Goose Island Beer Company has become an staple in Chicago bars, and become popular across the country. But before the brewery came to the island, the little clay island known as Goose Island was home to geese and other birds located near the merge point of the North and South branches of the Chicago River.
Back in the 1800’s, the area became associated with nearby Irish squatter settlements. As these Irish factory workers took up residence on the island, it is believed they brought with them flocks of geese and kept them as livestock.
In 1832, the 80 acres of land now known as Goose Island was sold for $100. By 1853, after several purchases of the island and resells, it finally was purchased by the Chicago Land Company. Eventually, the canal built around the land to connect the Chicago River was officially navigable, forming Goose Island and the only island on the Chicago River.
By 1887, the island was home to two grain elevators, eleven coal yards and a railroad. By the turn of the 20th century, many residents began to move off the island, including many businesses deserting the land.
Today, Goose Island has become the site of redevelopment, similar to previous industrial Chicago neighborhoods like River North and Fulton Market. Major warehouses have been converted into creative loft-office spaces and become home to large corporations like Wrigley Corporation’s research & development facility and Sara Lee Corporations headquarters (as well as the
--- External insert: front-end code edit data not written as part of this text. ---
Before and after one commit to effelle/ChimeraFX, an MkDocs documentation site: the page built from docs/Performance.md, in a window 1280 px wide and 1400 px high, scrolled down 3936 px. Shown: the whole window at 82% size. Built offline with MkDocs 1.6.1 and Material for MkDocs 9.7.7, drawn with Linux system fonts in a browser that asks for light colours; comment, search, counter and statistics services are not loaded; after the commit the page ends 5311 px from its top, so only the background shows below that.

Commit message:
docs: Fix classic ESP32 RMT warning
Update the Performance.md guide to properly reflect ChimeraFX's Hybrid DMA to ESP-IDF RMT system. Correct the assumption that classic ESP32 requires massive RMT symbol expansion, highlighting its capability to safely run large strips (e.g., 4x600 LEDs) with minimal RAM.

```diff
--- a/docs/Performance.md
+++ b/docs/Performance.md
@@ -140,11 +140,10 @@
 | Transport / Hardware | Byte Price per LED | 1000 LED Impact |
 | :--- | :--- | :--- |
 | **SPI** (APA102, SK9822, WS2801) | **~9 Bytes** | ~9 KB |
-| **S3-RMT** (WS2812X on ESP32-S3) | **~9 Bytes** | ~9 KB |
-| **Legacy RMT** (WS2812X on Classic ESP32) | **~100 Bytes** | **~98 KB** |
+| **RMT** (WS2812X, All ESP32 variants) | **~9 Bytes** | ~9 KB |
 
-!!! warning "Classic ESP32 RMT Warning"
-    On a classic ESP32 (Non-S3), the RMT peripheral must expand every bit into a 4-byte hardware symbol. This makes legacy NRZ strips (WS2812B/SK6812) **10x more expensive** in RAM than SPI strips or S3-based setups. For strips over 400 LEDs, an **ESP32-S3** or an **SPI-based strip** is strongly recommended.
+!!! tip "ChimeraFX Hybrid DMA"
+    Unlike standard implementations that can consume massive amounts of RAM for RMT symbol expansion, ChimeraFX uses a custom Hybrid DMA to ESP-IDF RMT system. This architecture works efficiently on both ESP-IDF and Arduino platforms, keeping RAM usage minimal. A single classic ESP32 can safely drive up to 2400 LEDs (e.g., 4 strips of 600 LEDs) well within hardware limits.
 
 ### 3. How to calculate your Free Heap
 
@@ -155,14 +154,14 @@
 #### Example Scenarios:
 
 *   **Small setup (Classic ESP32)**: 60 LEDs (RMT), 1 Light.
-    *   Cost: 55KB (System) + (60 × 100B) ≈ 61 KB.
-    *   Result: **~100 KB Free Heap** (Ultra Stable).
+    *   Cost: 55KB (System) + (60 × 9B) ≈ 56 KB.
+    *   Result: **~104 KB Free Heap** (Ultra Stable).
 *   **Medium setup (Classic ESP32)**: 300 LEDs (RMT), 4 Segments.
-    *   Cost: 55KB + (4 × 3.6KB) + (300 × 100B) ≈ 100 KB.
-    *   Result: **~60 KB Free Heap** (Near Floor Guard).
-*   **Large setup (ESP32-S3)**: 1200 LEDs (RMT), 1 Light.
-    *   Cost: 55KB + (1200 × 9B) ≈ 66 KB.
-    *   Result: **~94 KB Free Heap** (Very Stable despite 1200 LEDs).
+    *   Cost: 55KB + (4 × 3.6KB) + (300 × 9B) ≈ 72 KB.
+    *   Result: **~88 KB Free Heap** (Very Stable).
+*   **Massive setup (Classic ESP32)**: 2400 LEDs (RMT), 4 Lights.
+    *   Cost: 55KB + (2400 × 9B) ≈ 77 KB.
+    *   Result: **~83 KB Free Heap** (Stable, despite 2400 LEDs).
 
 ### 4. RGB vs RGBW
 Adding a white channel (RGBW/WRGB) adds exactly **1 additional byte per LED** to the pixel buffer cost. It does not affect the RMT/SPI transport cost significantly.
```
Ready to tour the area? Stay in the heart of the city and travel to all of Chicago’s amazing neighborhoods for rich culture, and a few cold brews!